BEGIN Material provided

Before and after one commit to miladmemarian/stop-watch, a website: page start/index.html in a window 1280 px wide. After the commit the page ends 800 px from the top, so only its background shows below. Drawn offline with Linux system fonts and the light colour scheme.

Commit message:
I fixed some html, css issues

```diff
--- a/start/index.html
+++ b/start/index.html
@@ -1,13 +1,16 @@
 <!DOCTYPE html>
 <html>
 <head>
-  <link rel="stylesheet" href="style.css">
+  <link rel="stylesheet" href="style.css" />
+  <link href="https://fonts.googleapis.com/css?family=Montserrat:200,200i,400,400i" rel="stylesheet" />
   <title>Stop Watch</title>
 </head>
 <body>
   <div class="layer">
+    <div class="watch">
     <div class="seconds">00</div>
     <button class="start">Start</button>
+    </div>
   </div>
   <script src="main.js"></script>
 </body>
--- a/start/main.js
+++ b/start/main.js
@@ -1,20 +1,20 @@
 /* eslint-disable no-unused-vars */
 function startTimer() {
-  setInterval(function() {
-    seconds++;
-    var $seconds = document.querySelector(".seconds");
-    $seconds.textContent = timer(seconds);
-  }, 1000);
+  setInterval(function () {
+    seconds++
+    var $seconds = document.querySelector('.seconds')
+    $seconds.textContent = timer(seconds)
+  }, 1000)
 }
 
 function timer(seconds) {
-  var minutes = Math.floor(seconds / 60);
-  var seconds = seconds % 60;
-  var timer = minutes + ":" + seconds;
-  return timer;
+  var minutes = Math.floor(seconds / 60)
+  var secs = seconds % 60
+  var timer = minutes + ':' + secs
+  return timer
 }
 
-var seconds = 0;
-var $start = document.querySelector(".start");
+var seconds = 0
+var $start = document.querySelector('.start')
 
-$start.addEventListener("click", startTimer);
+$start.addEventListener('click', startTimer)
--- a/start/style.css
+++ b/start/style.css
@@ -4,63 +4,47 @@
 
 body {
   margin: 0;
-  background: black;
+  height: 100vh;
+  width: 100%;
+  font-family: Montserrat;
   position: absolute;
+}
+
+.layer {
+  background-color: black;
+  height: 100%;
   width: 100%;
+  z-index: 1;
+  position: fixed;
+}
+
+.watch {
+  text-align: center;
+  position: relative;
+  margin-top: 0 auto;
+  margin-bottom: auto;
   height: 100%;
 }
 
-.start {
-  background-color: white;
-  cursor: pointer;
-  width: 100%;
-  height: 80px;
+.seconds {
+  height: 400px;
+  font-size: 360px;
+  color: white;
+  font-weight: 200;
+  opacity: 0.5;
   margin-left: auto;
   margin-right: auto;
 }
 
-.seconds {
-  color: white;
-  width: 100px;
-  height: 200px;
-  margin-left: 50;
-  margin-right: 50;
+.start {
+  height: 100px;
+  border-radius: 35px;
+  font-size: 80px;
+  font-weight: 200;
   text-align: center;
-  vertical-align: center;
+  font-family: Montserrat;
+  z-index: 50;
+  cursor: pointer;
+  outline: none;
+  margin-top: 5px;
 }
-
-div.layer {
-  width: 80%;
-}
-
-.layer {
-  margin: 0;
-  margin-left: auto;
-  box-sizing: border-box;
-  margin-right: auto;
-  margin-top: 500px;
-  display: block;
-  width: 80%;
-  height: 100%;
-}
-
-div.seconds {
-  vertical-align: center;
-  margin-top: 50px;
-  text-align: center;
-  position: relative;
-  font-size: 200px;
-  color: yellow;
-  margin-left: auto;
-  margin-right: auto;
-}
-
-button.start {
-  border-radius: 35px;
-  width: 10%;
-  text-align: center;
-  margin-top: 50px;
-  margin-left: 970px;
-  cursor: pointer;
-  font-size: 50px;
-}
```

END Material provided
BEGIN Material provided

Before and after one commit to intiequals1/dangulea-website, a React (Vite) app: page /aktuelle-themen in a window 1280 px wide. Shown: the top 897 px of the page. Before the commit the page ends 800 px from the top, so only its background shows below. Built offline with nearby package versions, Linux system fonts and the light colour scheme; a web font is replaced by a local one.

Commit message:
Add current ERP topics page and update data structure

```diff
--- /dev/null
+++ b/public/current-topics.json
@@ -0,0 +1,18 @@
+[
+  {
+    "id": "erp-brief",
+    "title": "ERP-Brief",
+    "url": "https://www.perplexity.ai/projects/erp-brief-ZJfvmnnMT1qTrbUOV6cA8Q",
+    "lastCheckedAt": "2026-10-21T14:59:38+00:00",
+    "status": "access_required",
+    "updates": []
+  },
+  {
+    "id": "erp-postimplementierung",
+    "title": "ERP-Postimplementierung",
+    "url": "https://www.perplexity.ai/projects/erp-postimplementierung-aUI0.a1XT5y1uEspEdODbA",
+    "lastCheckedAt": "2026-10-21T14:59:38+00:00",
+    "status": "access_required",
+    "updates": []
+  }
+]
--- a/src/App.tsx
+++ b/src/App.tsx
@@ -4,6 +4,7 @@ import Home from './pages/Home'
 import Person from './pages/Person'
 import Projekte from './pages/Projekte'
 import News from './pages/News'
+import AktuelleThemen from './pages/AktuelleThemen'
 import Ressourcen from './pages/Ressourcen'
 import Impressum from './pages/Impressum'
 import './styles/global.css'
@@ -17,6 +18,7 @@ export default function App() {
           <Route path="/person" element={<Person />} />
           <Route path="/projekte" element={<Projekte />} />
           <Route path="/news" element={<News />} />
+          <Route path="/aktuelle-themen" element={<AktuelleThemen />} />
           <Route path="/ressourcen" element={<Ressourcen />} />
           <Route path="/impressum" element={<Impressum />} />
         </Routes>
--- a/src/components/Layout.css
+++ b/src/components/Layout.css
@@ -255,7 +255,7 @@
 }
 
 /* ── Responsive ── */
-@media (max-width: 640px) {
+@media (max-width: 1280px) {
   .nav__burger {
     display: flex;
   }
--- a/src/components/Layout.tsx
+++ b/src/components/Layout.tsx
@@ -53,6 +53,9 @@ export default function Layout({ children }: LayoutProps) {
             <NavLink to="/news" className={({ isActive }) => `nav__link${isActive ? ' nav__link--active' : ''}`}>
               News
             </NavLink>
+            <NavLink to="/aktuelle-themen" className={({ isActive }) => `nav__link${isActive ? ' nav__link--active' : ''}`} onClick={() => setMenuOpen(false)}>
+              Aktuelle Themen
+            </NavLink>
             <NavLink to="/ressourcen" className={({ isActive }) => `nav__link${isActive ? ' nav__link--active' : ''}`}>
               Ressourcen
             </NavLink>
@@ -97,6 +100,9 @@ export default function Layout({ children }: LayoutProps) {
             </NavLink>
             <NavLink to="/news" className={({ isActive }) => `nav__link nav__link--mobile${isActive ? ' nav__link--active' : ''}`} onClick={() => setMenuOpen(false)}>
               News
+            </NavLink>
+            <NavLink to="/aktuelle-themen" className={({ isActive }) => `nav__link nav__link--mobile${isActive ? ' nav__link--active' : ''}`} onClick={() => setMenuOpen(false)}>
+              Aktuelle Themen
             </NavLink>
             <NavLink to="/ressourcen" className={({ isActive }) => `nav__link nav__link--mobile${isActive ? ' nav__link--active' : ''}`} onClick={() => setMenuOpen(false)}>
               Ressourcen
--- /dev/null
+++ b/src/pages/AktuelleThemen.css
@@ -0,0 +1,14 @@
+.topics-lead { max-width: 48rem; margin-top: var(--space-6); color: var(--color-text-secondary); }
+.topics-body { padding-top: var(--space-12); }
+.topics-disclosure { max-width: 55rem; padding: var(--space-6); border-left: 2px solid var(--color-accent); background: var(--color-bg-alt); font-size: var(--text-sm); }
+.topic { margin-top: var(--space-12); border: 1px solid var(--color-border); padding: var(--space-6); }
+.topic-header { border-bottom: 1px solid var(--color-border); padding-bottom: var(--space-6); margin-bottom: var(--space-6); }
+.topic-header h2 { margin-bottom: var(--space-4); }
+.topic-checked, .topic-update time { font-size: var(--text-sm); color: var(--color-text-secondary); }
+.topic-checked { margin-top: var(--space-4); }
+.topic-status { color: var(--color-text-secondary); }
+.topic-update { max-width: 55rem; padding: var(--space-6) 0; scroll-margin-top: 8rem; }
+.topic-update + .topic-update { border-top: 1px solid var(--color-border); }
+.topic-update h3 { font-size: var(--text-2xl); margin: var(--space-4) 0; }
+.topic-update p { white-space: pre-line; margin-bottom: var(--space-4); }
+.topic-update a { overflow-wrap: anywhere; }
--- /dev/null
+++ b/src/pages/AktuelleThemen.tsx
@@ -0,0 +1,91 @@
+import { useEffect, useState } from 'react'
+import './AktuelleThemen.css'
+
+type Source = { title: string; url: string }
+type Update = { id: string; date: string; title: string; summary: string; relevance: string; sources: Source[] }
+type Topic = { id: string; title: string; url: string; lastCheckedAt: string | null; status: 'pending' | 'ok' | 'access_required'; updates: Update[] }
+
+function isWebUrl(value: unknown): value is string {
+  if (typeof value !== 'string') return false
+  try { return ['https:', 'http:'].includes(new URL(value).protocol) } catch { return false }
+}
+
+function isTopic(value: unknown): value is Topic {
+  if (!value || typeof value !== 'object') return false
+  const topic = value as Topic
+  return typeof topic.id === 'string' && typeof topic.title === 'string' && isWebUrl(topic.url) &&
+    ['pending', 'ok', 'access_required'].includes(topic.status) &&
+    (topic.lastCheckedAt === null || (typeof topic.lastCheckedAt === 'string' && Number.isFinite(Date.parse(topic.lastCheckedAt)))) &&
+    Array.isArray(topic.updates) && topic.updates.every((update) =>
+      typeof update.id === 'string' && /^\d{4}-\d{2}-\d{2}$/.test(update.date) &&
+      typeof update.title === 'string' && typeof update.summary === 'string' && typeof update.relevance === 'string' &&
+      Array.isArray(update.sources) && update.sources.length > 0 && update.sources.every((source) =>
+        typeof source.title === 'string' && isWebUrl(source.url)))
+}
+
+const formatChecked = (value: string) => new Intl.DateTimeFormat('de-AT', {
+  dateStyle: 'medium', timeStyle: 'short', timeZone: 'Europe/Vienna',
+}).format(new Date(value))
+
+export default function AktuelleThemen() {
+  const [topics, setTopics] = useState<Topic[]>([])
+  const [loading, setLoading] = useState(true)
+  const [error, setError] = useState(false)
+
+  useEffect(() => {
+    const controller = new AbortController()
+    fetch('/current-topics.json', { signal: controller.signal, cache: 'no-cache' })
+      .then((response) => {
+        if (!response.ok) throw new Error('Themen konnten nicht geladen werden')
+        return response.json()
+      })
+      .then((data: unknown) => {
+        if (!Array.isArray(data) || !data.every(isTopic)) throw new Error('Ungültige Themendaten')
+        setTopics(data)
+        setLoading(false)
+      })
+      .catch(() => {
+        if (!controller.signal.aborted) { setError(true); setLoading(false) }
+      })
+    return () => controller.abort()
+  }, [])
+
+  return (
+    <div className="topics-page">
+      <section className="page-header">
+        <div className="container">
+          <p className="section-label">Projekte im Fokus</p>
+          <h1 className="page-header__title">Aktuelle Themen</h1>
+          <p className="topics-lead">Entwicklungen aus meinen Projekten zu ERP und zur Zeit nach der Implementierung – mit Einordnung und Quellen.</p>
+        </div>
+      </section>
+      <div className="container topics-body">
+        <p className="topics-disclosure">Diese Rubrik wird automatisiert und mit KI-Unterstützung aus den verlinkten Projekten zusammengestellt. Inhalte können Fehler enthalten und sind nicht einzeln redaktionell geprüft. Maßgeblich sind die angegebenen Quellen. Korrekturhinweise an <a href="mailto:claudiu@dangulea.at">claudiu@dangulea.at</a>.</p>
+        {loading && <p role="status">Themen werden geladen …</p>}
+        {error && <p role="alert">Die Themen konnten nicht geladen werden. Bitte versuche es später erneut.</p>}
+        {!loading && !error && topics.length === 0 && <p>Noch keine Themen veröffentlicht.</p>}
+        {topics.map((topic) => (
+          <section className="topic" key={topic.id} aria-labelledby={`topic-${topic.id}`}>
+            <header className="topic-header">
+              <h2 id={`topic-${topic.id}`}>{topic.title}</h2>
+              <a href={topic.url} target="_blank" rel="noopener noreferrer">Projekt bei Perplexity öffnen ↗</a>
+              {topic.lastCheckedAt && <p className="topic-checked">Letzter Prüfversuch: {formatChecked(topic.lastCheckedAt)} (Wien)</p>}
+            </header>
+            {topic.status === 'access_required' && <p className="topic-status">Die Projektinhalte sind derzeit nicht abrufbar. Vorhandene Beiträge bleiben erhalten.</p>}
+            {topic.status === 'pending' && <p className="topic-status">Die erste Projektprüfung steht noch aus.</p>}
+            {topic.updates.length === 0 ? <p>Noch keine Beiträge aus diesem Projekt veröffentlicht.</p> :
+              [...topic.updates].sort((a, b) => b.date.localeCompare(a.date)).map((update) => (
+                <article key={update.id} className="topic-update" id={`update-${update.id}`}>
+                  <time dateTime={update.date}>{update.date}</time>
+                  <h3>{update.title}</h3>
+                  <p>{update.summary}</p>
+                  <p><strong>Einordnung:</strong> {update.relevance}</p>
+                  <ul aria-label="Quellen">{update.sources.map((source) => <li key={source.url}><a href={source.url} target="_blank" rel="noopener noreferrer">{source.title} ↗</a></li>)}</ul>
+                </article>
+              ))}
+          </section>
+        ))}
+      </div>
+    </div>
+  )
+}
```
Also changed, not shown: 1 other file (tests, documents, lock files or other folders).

END Material provided
BEGIN Material provided

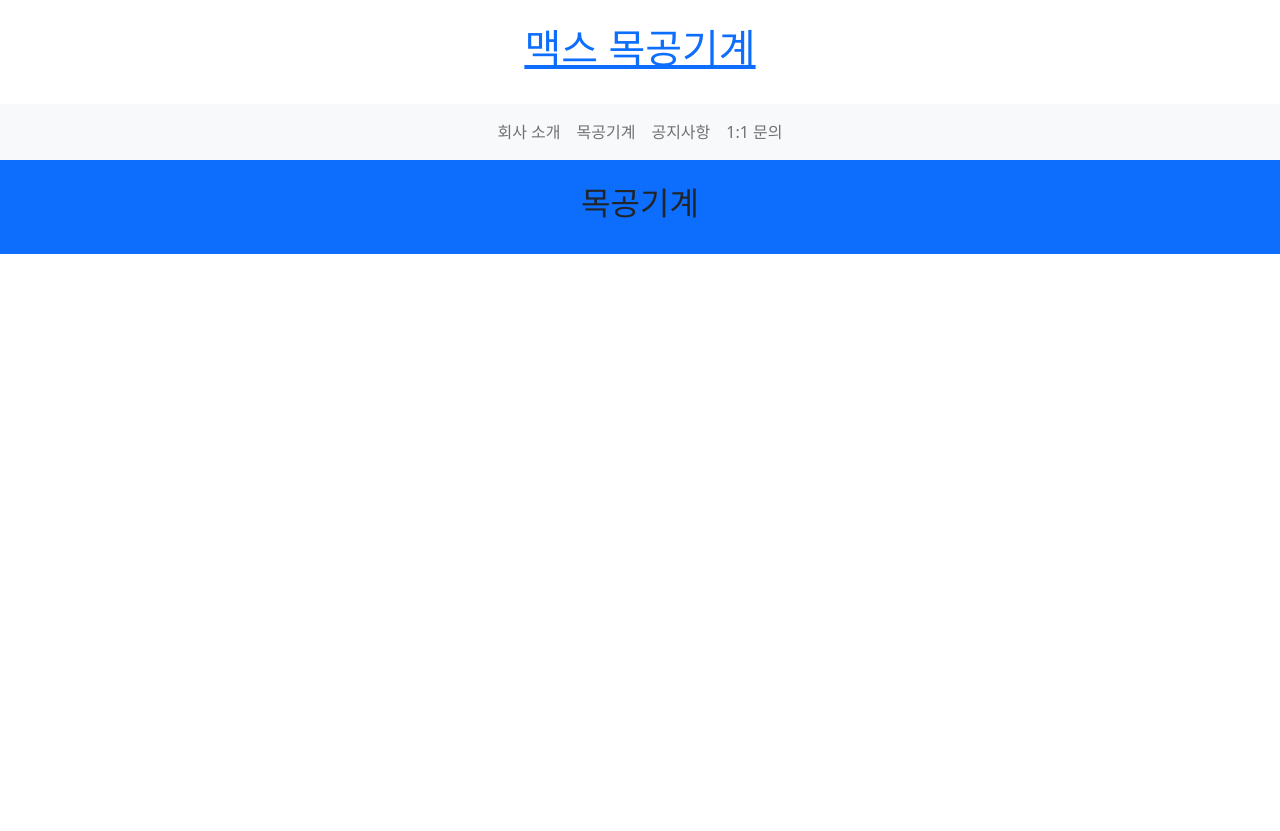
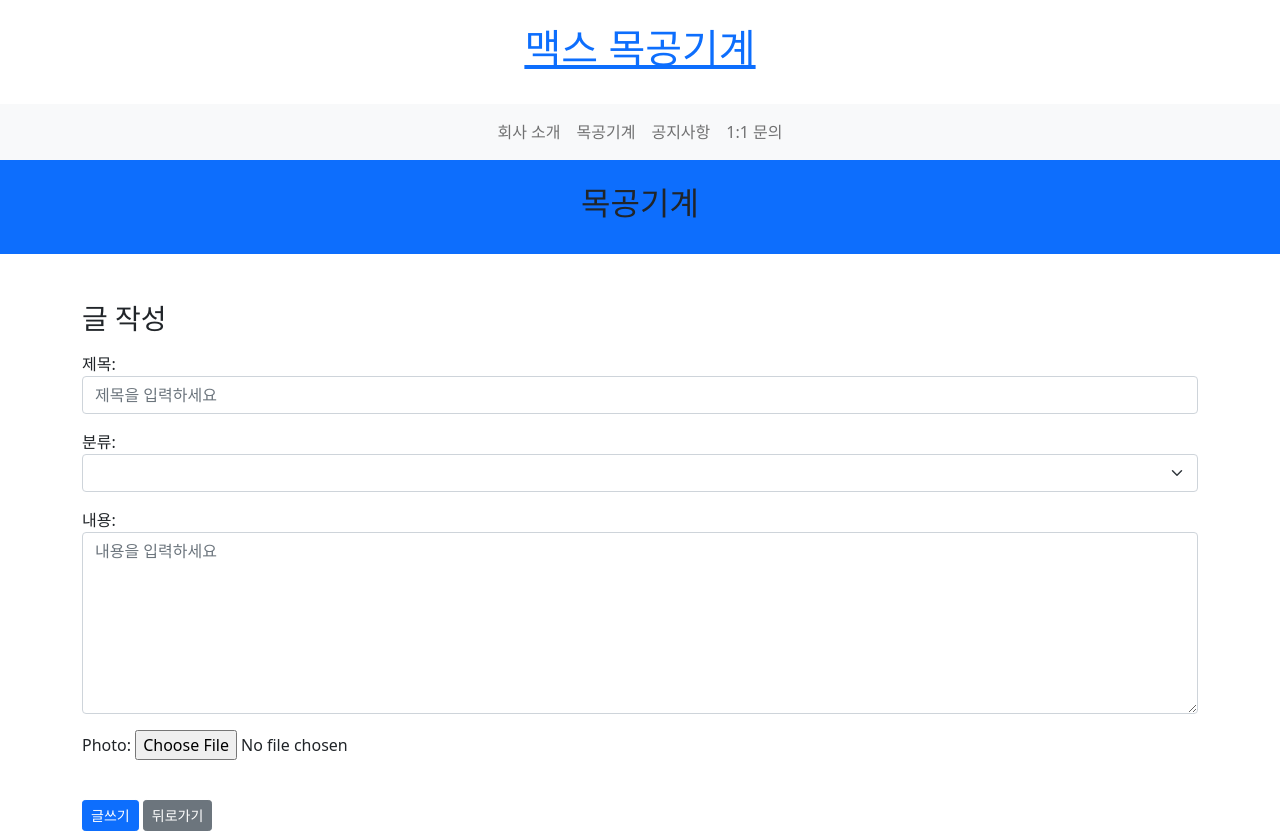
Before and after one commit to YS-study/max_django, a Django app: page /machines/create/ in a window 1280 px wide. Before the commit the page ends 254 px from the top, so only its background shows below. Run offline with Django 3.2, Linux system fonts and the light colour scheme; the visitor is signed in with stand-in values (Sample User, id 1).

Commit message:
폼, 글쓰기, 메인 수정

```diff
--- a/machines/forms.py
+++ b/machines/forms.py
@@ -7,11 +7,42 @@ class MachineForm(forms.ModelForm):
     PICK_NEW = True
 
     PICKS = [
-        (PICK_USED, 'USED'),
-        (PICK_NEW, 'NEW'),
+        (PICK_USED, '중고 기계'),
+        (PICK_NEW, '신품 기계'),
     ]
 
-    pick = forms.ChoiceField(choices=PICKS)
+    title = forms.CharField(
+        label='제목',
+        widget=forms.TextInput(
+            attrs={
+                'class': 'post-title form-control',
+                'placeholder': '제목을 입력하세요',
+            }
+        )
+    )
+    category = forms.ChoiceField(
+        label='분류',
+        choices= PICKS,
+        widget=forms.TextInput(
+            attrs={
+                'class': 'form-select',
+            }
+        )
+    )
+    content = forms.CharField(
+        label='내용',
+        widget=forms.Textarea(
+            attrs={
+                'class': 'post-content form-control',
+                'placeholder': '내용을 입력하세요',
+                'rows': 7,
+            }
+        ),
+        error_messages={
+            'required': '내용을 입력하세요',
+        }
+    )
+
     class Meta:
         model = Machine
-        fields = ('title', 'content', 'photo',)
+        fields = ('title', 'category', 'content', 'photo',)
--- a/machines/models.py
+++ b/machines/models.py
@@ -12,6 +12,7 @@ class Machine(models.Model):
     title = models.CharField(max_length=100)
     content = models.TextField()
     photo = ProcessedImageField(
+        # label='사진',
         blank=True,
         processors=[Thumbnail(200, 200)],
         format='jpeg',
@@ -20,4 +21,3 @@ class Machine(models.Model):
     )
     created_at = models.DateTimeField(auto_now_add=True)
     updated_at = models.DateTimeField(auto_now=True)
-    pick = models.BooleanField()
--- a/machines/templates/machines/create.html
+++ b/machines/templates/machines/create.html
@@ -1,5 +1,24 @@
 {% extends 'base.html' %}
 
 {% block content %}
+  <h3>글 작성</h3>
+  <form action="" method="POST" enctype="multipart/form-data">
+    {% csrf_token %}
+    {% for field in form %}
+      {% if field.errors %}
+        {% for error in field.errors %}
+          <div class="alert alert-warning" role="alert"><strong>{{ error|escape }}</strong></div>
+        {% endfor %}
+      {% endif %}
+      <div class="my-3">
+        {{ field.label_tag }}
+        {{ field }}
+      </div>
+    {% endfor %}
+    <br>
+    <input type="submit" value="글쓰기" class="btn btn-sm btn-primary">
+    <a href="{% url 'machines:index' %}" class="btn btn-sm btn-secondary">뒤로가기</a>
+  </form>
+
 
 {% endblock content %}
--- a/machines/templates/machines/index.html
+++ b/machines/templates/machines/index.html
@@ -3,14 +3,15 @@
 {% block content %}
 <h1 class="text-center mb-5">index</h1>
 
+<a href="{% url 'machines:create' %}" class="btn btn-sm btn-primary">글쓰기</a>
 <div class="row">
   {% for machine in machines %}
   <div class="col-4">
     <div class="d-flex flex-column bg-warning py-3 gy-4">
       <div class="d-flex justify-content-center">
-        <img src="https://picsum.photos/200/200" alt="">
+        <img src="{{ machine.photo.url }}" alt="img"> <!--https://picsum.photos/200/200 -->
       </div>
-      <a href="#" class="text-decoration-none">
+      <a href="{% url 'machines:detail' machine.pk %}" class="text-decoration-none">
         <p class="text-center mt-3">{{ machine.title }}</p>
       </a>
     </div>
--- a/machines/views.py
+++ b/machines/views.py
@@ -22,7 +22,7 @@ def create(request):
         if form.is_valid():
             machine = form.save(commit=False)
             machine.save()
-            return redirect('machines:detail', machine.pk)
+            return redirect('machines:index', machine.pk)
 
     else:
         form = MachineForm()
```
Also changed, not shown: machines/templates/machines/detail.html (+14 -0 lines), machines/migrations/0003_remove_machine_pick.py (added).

END Material provided

What to work on:
The word "left" appears in some lines of the records. Please work out how many and reply with that number only.

Solution for this task:
6